On this day in 1882, Mabel Loomis Todd recorded the following entry in her diary:
“This letter made me happier than almost any other I have ever received. It fairly thrilled me, which shows that my susceptibility to magnetic friendships is not entirely confined to men, as I have occasionally thought myself.”
The letter to which she referred came from none other than Emily Dickinson. Mabel was so taken with Emily’s letter that she copied it, word for word, into her journal, as well as writing about it in her diary.

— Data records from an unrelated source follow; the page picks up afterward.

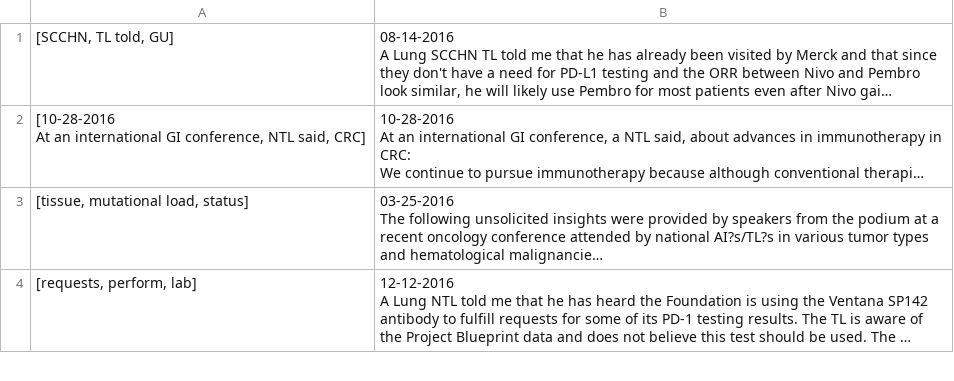
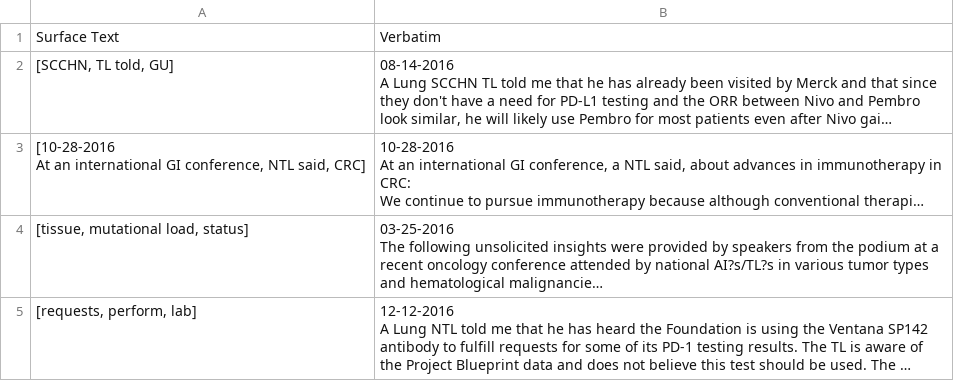
Before and after one commit to lumi-kwang/CSVs, a CSV file: csvs/topics.csv, drawn as a sheet; only a part is shown; long unchanged cells end in …; the diff names each change by its address in the sheet, - before the commit and + after, or states it on an @@ line.

```diff
--- a/csvs/topics.csv
+++ b/csvs/topics.csv
+row 1: Surface Text | Verbatim
```
Also changed, not shown: 18 other files.
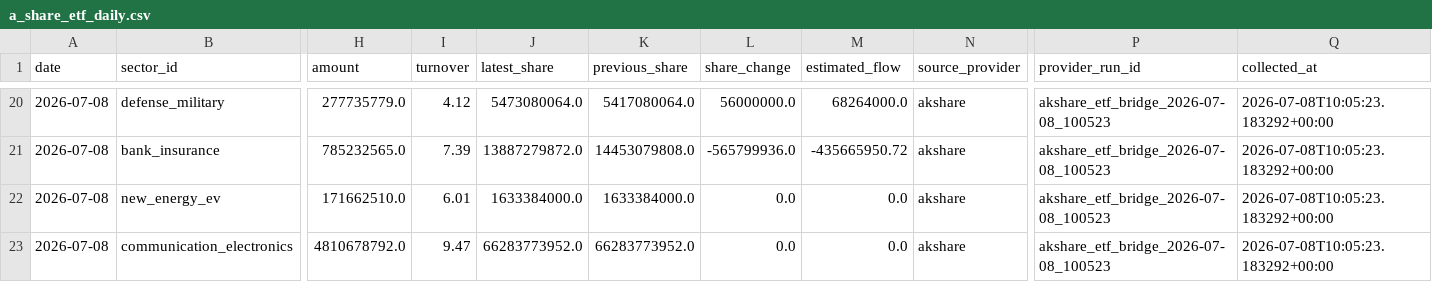
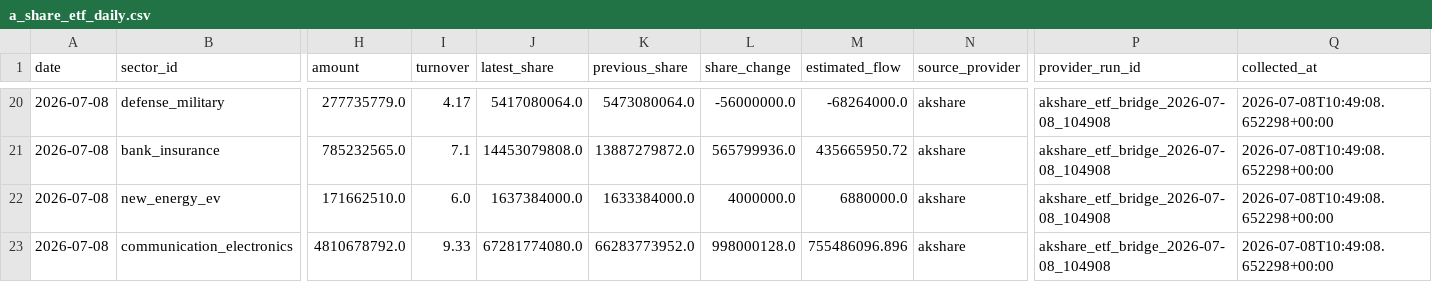
Before and after one commit to Cosec2022/financial-ponds-site, a CSV file: tools/financial-pond-framework/data/provider_exports/a_share_etf_daily.csv, drawn as a sheet; only a part is shown, gaps mark what is left out; the diff covers the shown part only; the diff names each change by its address in the sheet, - before the commit and + after, or states it on an @@ line.

Commit message:
advance all modules after provider flow ready

```diff
--- a/tools/financial-pond-framework/data/provider_exports/a_share_etf_daily.csv
+++ b/tools/financial-pond-framework/data/provider_exports/a_share_etf_daily.csv
-I20 (turnover): 4.12
+I20 (turnover): 4.17
-J20 (latest_share): 5473080064.0
+J20 (latest_share): 5417080064.0
-K20 (previous_share): 5417080064.0
+K20 (previous_share): 5473080064.0
-L20 (share_change): 56000000.0
+L20 (share_change): -56000000.0
-M20 (estimated_flow): 68264000.0
+M20 (estimated_flow): -68264000.0
-P20:P23 (provider_run_id): akshare_etf_bridge_2026-07-08_100523
+P20:P23 (provider_run_id): akshare_etf_bridge_2026-07-08_104908
-Q20:Q23 (collected_at): 2026-07-08T10:05:23.183292+00:00
+Q20:Q23 (collected_at): 2026-07-08T10:49:08.652298+00:00
-I21 (turnover): 7.39
+I21 (turnover): 7.1
-J21 (latest_share): 13887279872.0
+J21 (latest_share): 14453079808.0
-K21 (previous_share): 14453079808.0
+K21 (previous_share): 13887279872.0
-L21 (share_change): -565799936.0
+L21 (share_change): 565799936.0
-M21 (estimated_flow): -435665950.72
+M21 (estimated_flow): 435665950.72
-I22 (turnover): 6.01
+I22 (turnover): 6.0
-J22 (latest_share): 1633384000.0
+J22 (latest_share): 1637384000.0
-L22 (share_change): 0.0
+L22 (share_change): 4000000.0
-M22 (estimated_flow): 0.0
+M22 (estimated_flow): 6880000.0
-I23 (turnover): 9.47
+I23 (turnover): 9.33
-J23 (latest_share): 66283773952.0
+J23 (latest_share): 67281774080.0
-L23 (share_change): 0.0
+L23 (share_change): 998000128.0
-M23 (estimated_flow): 0.0
+M23 (estimated_flow): 755486096.896
```
Also changed, not shown: 43 edited cells elsewhere in this file, tools/financial-pond-framework/data/provider_exports/a_share_sector_flow.csv, 57 other files.
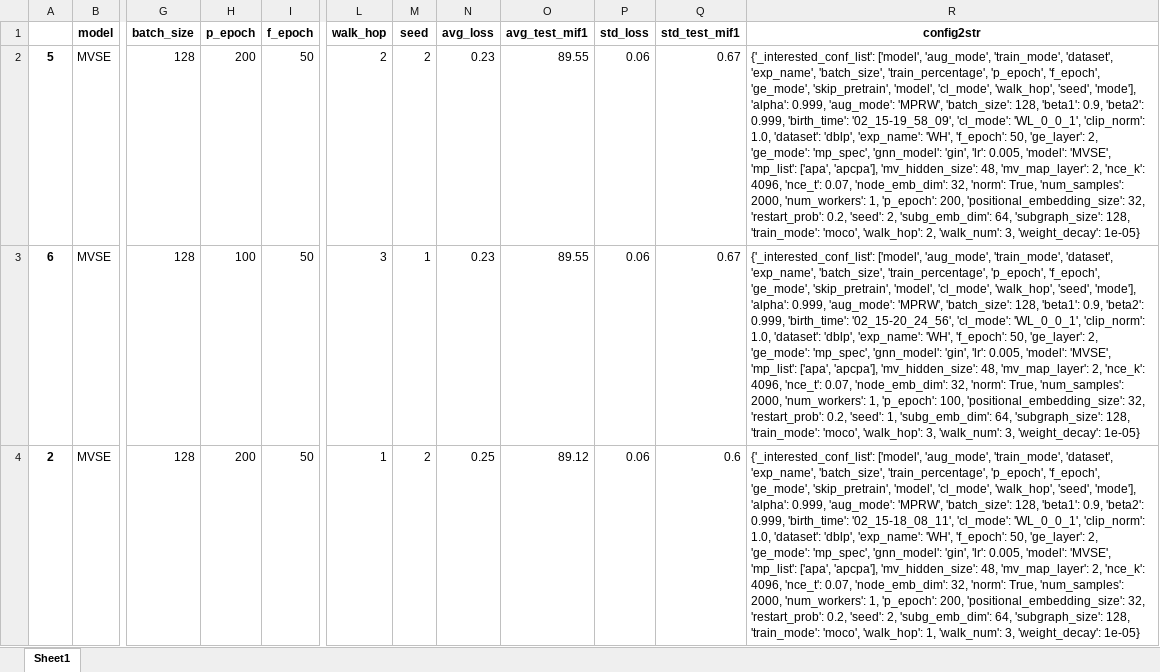
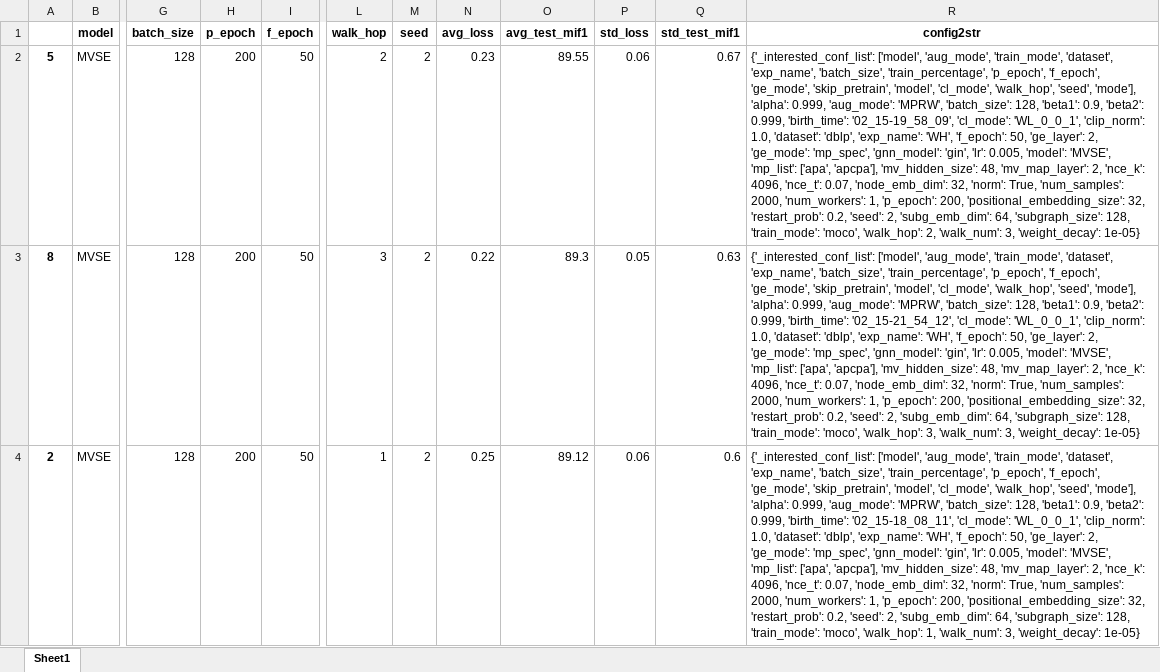
Before and after one commit to Andy-Border/GStorage, an Excel workbook: results/MVSE/dblp/MVSE_dblp_<l5>WH_avg_test_mif1-89.55.xlsx, sheet Sheet1, drawn as a sheet; only a part is shown, gaps mark what is left out; values as stored, in another font and other column widths than the file's, no borders; the diff covers the shown part only; the diff names each change by its address in the sheet, - before the commit and + after, or states it on an @@ line.

```diff
--- a/results/MVSE/dblp/MVSE_dblp_<l5>WH_avg_test_mif1-89.55.xlsx (sheet Sheet1)
+++ b/results/MVSE/dblp/MVSE_dblp_<l5>WH_avg_test_mif1-89.55.xlsx (sheet Sheet1)
-A3: 6
+A3: 8
-H3 (p_epoch): 100
+H3 (p_epoch): 200
-M3 (seed): 1
+M3 (seed): 2
-N3 (avg_loss): 0.23
+N3 (avg_loss): 0.22
-O3 (avg_test_mif1): 89.55
+O3 (avg_test_mif1): 89.3
-P3 (std_loss): 0.06
+P3 (std_loss): 0.05
-Q3 (std_test_mif1): 0.67
+Q3 (std_test_mif1): 0.63
-R3 (config2str): …0.999, 'birth_time': '02_15-20_24_56', 'cl_mode': 'WL_0_0_1', 'clip_norm': 1.0, 'dataset': 'dblp', 'exp_name': 'WH', 'f_epoch': 50, 'ge_layer': 2, 'ge_mode': 'mp_spec', 'gnn_model': 'gin', 'lr': 0.005, 'model': 'MVSE', 'mp_list': ['apa', 'apcpa'], 'mv_hidden_size': 48, 'mv_map_layer': 2, 'nce_k': 4096, 'nce_t': 0.07, 'node_emb_dim': 32, 'norm': True, 'num_samples': 2000, 'num_workers': 1, 'p_epoch': 100, 'positional_embedding_size': 32, 'restart_prob': 0.2, 'seed': 1, 'subg_emb_dim': 64,…
+R3 (config2str): …0.999, 'birth_time': '02_15-21_54_12', 'cl_mode': 'WL_0_0_1', 'clip_norm': 1.0, 'dataset': 'dblp', 'exp_name': 'WH', 'f_epoch': 50, 'ge_layer': 2, 'ge_mode': 'mp_spec', 'gnn_model': 'gin', 'lr': 0.005, 'model': 'MVSE', 'mp_list': ['apa', 'apcpa'], 'mv_hidden_size': 48, 'mv_map_layer': 2, 'nce_k': 4096, 'nce_t': 0.07, 'node_emb_dim': 32, 'norm': True, 'num_samples': 2000, 'num_workers': 1, 'p_epoch': 200, 'positional_embedding_size': 32, 'restart_prob': 0.2, 'seed': 2, 'subg_emb_dim': 64,…
```
Also changed, not shown: 2 added rows elsewhere in this sheet, results/MVSE/acm/MVSE_acm_<l1>NCEK_avg_test_mif1-84.89.xlsx, results/MVSE/acm/MVSE_acm_<l3>NCEK_avg_test_mif1-88.38.xlsx, 34 other files.
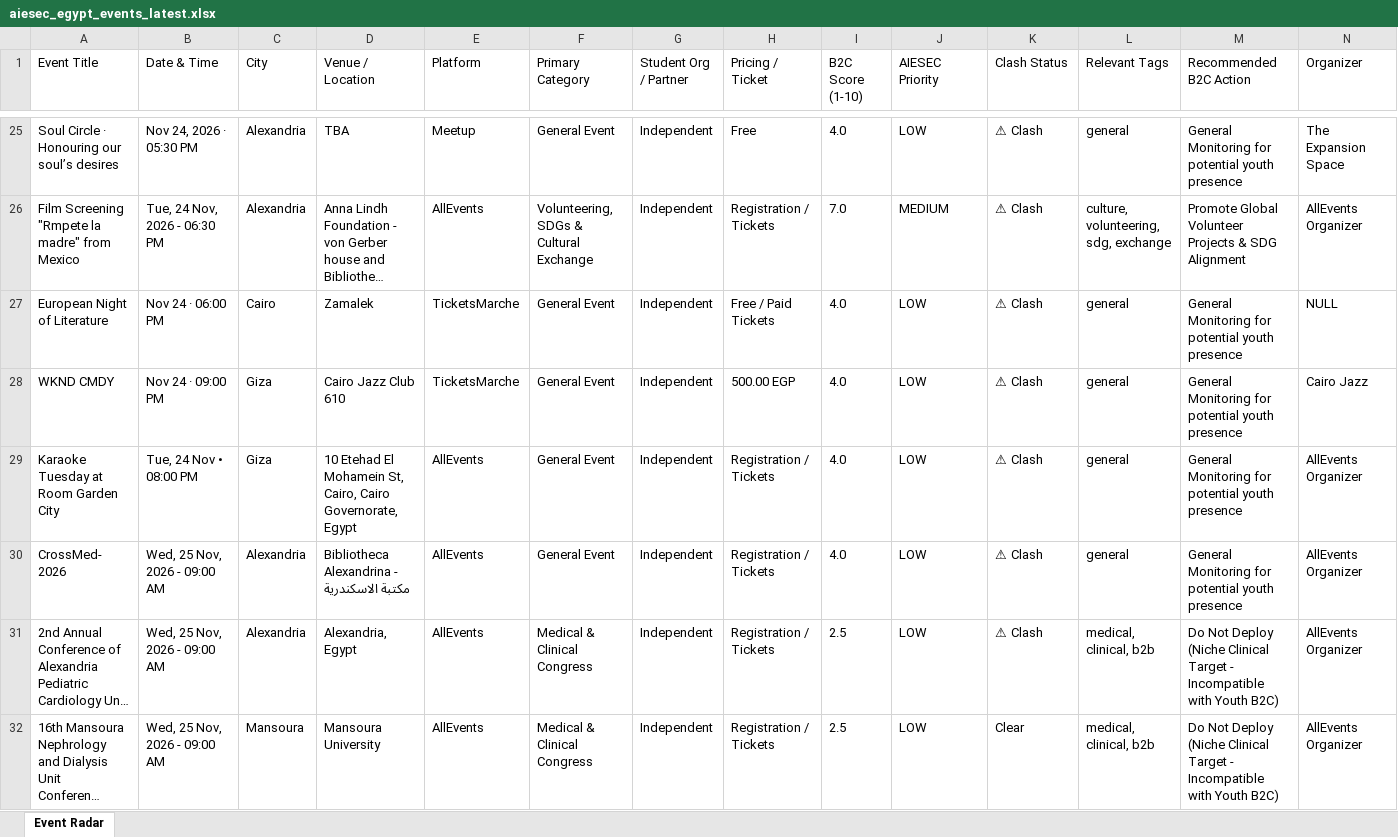
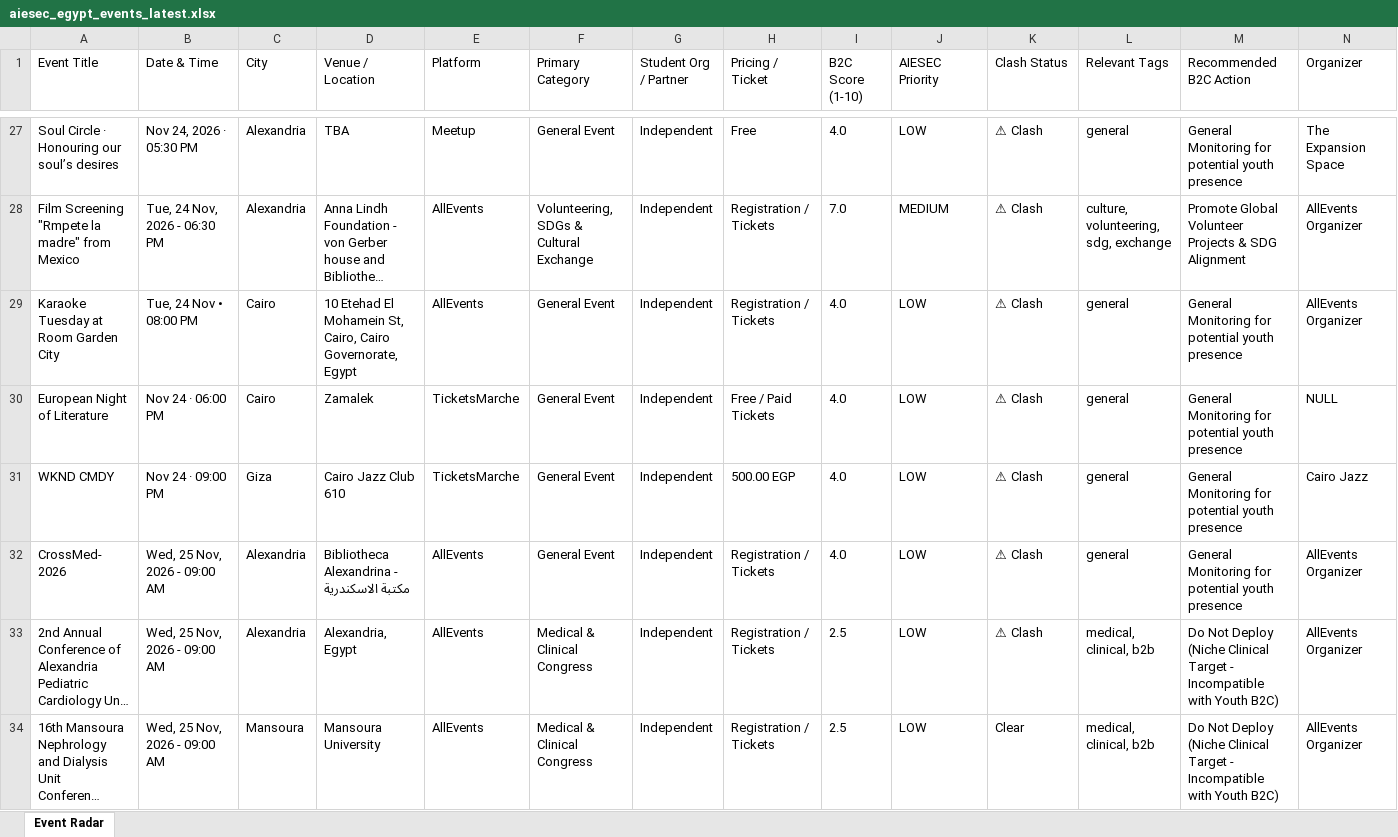
Before and after one commit to abdelrahmanmotazz/aiesec-event-radar, an Excel workbook: data/aiesec_egypt_events_latest.xlsx, sheet Event Radar, drawn as a sheet; only a part is shown, gaps mark what is left out; long unchanged cells end in …; values as stored, in another font and other column widths than the file's, no borders; removed rows and columns are numbered as before the commit, all else as after; rows hold the shown columns only; the diff covers the shown part only; the diff names each change by its address in the sheet, - before the commit and + after, or states it on an @@ line.

```diff
--- a/data/aiesec_egypt_events_latest.xlsx (sheet Event Radar)
+++ b/data/aiesec_egypt_events_latest.xlsx (sheet Event Radar)
+row 29: Karaoke Tuesday at Room Garden City | Tue, 24 Nov • 08:00 PM | Cairo | 10 Etehad El Mohamein St, Cairo, Cairo Governorate, Egypt | AllEvents | General Event | Independent | Registration / Tickets | 4.0 | LOW | ⚠ Clash | general | General Monitoring for potential youth presence | AllEvents Organizer
-row 29: Karaoke Tuesday at Room Garden City | Tue, 24 Nov • 08:00 PM | Giza | 10 Etehad El Mohamein St, Cairo, Cairo Governorate, Egypt | AllEvents | General Event | Independent | Registration / Tickets | 4.0 | LOW | ⚠ Clash | general | General Monitoring for potential youth presence | AllEvents Organizer
```
Also changed, not shown: 26 added rows, 11 removed rows, 10 moved rows and 95 edited cells elsewhere in this sheet, data/egypt_b2c_events_latest.xlsx, docs/data/aiesec_egypt_events_latest.xlsx, 10 other files.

Emily’s letter to Mabel thanked her for a painting Mabel had created and sent upstairs to the reclusive poet during a recent visit to The Homestead. Mabel’s painting was of Indian Pipe wildflowers. This ethereal looking wildflower is also known as “the ghost plant” or the “corpse plant.” It contains no chlorophyll and because it does not depend on sunlight to grow, can flourish in dark, forested places. It’s more like a mushroom than a traditional wildflower, appearing suddenly and unpredictably. Its white countenance is striking. And it only lasts for a few days.
“That without suspecting it you should send me the preferred flower of life, seems almost supernatural, and the sweet glee that I felt at meeting it, I could confide to none,” Emily wrote.
Of course Emily Dickinson, who cultivated flowers and studied them meticulously, would have greatly appreciated Mabel’s efforts to capture the ephemeral “ghost plant.” “I had pondered for a long time to send her a painting of something,” Mabel wrote in her journal, “but when I came back I looked over my studies and by a sudden inspiration I determined to paint the Indian pipes on a black panel for her.”
In Emily’s response, Mabel knew that she had hit the mark in her choice of subject:
“To duplicate the vision is almost more amazing, for God’s unique capacity is too surprising to surprise. I know not how to thank you—We do not thank the rainbow, although its twoplay is a snare.
To give delight is hallowed—perhaps the toil of angels whose avocations are concealed.”
It’s not surprising that, years later, Mabel chose her panel of Indian Pipe wildflowers to grace the cover of the first published volume of Emily’s poetry. For Mabel, this was a symbol not only of the poet whose poetry had long been hidden from the world and would only then sprout up like the Indian Pipes, but also a symbol of the bond she felt she’d made with the poet whom she’d never actually met. Knowing this, years later Millicent also decided that the most appropriate symbol to have etched on her mother’s headstone was…the Indian Pipes
Interesting – and weirdly – right after I had received the first proofs of After Emily from W.W. Norton, I was out walking my dog and saw something I’d never before seen in the woods in front of the home where I’ve lived for three decades: Indian Pipe wildflowers. I snapped a photo on my phone because I could hardly believe what I’d seen!